Before-and-after change data
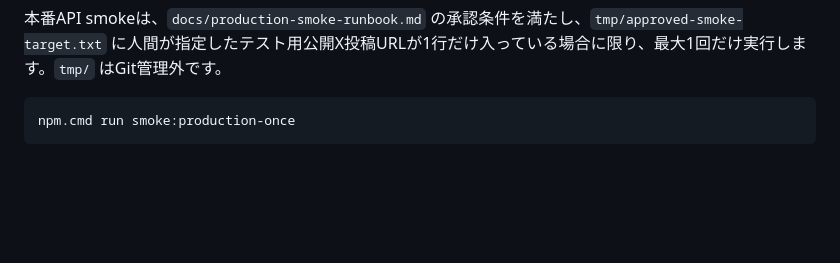
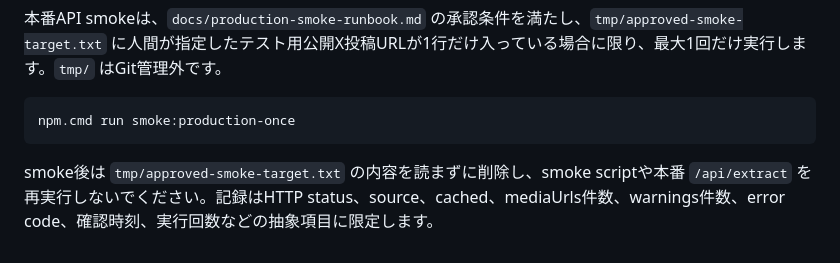
Before and after one commit to h8nc4y/x-archive-link-tool, a Markdown page: README.md, the part around the change. GitHub-like rendering; blank space fills up the shorter version.

````diff
--- a/README.md
+++ b/README.md
@@ -156,3 +156,5 @@ npm.cmd run check:post-release-docs
 ```powershell
 npm.cmd run smoke:production-once
 ```
+
+smoke後は `tmp/approved-smoke-target.txt` の内容を読まずに削除し、smoke scriptや本番 `/api/extract` を再実行しないでください。記録はHTTP status、source、cached、mediaUrls件数、warnings件数、error code、確認時刻、実行回数などの抽象項目に限定します。
````
Also changed, not shown: docs/post-release-human-verification-record.md (+22 -0 lines), docs/production-smoke-runbook.md (+10 -0 lines).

- PROBLEM STATEMENT -
Return all the lines above exactly; none of the pictures should appear.

- EXPECTED ANSWER -
Before and after one commit to h8nc4y/x-archive-link-tool, a Markdown page: README.md, the part around the change. GitHub-like rendering; blank space fills up the shorter version.

````diff
--- a/README.md
+++ b/README.md
@@ -156,3 +156,5 @@ npm.cmd run check:post-release-docs
 ```powershell
 npm.cmd run smoke:production-once
 ```
+
+smoke後は `tmp/approved-smoke-target.txt` の内容を読まずに削除し、smoke scriptや本番 `/api/extract` を再実行しないでください。記録はHTTP status、source、cached、mediaUrls件数、warnings件数、error code、確認時刻、実行回数などの抽象項目に限定します。
````
Also changed, not shown: docs/post-release-human-verification-record.md (+22 -0 lines), docs/production-smoke-runbook.md (+10 -0 lines).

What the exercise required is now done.